However expansionary fiscal policies in these countries and a reallocation of capital within these countries, could in the long-term contribute to reducing internal and global imbalances. Chinese officials seem cognizant of the need to rebalance the domestic economy even as some of their policies seem to operate at cross-purposes.

While government incentives are contributing to an increase in some purchases, Chinese consumption (and that of other emerging economies) may find it very difficult to pick up the slack from a U.S. consumer that is spending less. However, Chinese fiscal stimulus does seem to be doing more to potentially boost domestic demand. Yet the effect of some of these incentives could diminish over time and there is of course a risk that Chinese production could add to global overcapacities in the absence of an increase in domestic demand.

In the Wilson Quarterly, Michael Pettis argues that whether or not the Chinese start consuming more, their savings rate will drop from the 50% marked in 2007. Either Chinese policies will contribute to more private consumption or the reduction in global demand will lead to reduced growth, limiting savings.

So what would be the package of consumption-led growth?

Eswar Prasad details how China and other Asian savers might rebalance their domestic economy through removal of the policies that suppressed domestic demand. These are largely long-term in nature including the development of China’s capital market to increase the return on domestic assets and patching holes in the social safety net.

The massive credit extension in China, which rebounded in June 2009 after slowing slightly in April and May suggests that the cost of capital in China remains well below global costs. This distortion raises the risk that non-economic projects are being financed to meet bank quotas. Thus there is a risk that even as Chinese officials try to take some steps to support domestic demand, other policies might add to the misallocation of capital, contribute to asset bubbles (especially property). Meanwhile, some Chinese investors are worried about future inflation. The blunt policy tools continue to be hard to manage.

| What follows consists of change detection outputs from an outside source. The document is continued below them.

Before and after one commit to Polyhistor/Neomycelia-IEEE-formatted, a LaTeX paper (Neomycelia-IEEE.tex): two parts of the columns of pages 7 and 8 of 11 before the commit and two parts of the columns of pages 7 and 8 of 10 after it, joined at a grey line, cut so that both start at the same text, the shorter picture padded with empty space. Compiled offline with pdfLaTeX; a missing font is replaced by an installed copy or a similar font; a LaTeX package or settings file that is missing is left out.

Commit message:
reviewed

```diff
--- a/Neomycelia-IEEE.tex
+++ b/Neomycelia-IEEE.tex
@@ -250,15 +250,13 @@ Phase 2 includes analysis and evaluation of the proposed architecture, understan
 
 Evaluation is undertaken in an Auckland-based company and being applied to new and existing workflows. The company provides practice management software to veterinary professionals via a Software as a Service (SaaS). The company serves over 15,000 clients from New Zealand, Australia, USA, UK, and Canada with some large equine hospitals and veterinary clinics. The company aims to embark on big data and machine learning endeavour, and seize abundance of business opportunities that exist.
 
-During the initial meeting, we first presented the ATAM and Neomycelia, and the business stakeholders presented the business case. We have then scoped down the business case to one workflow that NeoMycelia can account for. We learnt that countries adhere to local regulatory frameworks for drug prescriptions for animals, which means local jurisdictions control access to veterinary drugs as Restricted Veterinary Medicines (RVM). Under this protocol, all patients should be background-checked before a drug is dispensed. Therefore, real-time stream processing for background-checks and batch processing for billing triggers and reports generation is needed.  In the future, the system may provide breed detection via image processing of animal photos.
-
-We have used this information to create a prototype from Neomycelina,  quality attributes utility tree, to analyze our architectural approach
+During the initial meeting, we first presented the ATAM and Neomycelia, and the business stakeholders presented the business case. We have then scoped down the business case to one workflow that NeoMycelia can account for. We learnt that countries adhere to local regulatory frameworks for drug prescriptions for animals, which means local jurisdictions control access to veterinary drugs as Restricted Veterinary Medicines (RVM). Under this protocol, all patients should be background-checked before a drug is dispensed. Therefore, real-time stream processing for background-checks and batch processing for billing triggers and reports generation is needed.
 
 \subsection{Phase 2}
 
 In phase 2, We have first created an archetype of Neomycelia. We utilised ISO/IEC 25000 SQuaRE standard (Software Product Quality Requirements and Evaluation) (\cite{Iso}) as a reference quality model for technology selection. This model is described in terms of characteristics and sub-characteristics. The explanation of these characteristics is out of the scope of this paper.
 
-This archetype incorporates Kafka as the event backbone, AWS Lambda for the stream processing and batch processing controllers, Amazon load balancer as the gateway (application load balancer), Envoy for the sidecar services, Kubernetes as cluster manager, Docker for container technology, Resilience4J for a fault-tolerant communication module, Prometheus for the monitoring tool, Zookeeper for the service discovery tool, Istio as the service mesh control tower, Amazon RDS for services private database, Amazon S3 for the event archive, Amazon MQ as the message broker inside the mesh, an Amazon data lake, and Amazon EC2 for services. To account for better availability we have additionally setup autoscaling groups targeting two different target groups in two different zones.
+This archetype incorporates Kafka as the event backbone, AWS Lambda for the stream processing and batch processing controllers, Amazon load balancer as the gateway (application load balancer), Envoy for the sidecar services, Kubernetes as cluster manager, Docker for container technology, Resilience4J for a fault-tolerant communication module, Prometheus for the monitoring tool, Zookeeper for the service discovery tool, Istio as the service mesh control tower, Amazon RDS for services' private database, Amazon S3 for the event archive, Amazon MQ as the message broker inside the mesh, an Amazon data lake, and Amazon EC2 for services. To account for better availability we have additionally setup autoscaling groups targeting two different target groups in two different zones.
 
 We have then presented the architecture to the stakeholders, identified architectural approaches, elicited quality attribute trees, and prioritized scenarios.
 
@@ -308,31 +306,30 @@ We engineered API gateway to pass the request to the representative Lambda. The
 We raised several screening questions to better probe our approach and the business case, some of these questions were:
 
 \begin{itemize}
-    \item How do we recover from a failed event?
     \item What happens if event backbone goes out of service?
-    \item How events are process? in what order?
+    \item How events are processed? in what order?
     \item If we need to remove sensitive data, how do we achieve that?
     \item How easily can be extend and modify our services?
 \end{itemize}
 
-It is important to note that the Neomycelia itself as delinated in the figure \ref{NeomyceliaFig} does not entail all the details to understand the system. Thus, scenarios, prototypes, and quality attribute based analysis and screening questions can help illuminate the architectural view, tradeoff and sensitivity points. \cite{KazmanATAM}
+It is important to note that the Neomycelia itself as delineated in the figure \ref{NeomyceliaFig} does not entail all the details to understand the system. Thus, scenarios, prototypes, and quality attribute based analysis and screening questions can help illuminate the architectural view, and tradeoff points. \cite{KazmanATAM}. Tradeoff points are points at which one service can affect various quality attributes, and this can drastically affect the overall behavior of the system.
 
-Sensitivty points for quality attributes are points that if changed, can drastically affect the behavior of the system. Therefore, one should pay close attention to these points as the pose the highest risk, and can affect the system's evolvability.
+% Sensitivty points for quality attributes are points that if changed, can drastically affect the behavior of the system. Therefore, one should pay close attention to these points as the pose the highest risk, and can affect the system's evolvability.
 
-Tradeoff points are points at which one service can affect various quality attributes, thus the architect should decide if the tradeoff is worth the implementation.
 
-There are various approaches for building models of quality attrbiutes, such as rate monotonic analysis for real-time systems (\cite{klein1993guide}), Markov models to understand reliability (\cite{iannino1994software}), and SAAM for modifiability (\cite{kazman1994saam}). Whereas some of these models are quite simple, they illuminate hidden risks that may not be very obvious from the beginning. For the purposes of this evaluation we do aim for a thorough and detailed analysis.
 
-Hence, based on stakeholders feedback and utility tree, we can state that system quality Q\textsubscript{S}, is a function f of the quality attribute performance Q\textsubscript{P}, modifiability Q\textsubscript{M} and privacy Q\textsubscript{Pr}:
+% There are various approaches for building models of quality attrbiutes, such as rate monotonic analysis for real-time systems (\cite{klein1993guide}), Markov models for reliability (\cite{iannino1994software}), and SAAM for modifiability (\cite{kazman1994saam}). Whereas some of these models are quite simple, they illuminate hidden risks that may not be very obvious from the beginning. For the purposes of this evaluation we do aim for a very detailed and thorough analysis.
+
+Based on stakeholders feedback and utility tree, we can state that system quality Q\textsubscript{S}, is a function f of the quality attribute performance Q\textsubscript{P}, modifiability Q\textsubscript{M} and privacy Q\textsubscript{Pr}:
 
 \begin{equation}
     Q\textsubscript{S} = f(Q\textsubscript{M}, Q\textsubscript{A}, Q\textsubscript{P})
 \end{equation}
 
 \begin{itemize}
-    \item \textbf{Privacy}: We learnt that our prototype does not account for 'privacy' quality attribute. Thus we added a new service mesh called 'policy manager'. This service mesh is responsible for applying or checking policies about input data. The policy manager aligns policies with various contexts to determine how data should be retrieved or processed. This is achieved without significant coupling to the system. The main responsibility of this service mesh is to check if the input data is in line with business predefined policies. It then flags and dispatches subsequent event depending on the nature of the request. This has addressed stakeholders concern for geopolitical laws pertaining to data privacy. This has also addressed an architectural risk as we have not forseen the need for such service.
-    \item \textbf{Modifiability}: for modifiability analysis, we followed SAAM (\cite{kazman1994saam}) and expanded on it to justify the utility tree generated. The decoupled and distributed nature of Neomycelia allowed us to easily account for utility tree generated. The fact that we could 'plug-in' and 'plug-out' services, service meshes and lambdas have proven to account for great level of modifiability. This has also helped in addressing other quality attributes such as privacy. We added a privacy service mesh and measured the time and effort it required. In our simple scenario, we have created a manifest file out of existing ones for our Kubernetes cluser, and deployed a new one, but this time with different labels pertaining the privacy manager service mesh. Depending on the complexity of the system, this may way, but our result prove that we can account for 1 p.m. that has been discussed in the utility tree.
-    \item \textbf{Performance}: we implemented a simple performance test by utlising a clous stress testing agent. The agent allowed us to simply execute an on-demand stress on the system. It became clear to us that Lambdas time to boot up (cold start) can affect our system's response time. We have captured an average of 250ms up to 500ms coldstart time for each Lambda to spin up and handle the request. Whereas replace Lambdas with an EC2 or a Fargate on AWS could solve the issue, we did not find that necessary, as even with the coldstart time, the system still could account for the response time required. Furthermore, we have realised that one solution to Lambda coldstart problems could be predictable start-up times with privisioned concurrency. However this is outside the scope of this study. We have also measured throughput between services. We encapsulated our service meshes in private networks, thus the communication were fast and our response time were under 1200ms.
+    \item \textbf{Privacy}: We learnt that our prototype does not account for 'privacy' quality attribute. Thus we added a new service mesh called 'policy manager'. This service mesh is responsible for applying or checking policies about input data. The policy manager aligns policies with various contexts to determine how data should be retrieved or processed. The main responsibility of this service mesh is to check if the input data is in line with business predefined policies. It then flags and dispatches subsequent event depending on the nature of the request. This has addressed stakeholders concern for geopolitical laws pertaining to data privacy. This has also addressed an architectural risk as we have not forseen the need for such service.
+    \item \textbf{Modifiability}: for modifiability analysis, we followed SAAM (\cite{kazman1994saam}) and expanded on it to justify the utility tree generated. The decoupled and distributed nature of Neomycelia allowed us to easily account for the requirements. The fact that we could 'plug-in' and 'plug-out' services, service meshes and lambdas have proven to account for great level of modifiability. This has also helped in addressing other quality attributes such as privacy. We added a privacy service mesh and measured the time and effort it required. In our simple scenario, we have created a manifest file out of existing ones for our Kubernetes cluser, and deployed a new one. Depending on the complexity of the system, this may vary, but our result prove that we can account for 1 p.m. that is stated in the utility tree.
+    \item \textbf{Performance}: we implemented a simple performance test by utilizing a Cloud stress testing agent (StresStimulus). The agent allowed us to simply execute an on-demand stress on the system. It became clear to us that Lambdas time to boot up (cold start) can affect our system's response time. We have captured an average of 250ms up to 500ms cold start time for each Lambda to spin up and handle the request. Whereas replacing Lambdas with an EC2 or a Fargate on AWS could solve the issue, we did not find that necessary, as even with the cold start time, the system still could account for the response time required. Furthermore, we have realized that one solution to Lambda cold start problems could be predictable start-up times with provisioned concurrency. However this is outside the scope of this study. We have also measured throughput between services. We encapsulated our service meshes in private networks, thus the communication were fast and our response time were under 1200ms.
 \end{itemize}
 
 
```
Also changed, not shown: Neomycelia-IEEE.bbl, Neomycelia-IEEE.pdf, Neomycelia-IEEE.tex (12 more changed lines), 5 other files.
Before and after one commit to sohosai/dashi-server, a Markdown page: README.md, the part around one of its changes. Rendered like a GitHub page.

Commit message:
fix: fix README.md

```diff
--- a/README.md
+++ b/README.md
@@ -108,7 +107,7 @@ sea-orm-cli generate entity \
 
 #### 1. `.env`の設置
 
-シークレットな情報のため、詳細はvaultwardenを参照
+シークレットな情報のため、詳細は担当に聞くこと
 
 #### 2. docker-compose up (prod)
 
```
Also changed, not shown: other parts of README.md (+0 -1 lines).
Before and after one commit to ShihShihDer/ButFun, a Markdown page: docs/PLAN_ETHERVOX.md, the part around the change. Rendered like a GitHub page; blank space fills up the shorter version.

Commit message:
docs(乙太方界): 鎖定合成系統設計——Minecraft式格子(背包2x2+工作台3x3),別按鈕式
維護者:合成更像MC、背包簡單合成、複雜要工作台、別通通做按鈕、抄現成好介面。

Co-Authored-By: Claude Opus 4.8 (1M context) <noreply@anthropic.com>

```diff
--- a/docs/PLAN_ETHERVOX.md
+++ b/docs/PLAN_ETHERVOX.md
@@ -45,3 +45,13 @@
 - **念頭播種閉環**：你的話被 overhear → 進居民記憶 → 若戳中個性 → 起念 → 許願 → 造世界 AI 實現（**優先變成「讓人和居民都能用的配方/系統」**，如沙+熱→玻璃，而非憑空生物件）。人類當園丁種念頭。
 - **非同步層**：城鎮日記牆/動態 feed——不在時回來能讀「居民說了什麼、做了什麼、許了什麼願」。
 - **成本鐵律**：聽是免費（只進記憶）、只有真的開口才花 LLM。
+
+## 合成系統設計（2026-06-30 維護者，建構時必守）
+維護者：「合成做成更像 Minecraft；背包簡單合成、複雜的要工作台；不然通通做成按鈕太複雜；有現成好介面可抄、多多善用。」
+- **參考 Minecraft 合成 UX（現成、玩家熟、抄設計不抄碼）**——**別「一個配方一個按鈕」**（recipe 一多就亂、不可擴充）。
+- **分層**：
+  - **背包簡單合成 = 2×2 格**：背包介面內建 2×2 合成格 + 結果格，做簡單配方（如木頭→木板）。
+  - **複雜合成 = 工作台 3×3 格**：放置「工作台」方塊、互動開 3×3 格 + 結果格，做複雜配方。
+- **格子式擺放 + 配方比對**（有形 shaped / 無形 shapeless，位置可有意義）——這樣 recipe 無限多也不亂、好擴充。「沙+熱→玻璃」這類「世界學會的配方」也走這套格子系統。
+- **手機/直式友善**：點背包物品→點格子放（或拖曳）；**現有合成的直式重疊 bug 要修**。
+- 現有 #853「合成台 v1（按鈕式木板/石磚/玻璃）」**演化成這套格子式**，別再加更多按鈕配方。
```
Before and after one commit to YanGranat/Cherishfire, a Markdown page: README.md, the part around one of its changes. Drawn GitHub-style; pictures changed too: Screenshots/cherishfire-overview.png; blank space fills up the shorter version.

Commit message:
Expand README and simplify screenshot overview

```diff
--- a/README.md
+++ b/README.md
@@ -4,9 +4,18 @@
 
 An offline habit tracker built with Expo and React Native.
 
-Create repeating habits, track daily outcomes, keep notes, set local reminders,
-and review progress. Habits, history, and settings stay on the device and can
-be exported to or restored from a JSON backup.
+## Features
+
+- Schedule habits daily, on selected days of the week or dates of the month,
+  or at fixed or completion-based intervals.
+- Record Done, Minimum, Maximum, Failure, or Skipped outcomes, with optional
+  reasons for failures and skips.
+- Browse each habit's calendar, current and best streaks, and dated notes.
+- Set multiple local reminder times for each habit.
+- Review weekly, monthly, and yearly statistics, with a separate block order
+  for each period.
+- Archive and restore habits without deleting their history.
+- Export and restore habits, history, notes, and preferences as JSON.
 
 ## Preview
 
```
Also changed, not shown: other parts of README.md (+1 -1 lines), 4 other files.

The raft of Chinese data to be released over the next few days may give us some more clues as to the trajectory and possible risks ahead